---------- Input data ----------
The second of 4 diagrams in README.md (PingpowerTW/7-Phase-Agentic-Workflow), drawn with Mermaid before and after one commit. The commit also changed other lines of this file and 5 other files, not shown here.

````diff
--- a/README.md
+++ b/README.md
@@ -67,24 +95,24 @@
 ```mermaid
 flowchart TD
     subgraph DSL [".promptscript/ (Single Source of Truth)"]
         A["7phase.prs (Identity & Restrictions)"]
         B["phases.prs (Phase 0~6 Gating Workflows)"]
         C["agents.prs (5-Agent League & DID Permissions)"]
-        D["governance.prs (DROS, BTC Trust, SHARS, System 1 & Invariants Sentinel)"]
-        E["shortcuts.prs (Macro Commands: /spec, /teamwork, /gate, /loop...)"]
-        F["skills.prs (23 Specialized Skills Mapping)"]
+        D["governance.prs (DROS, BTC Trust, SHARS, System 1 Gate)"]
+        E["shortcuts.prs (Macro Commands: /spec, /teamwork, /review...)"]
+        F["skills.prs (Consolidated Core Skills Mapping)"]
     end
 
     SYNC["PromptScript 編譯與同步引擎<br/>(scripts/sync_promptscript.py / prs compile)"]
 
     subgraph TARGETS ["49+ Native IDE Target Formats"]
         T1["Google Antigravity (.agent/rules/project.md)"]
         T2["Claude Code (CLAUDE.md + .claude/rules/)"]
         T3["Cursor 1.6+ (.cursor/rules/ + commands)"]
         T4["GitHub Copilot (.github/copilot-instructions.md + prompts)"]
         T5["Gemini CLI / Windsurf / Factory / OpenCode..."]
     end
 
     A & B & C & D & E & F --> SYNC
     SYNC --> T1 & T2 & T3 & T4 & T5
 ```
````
----------
**What you should do:** Consider the entries above and return each line with the string "SHARS".

**Written solution:**
-        D["governance.prs (DROS, BTC Trust, SHARS, System 1 & Invariants Sentinel)"]
+        D["governance.prs (DROS, BTC Trust, SHARS, System 1 Gate)"]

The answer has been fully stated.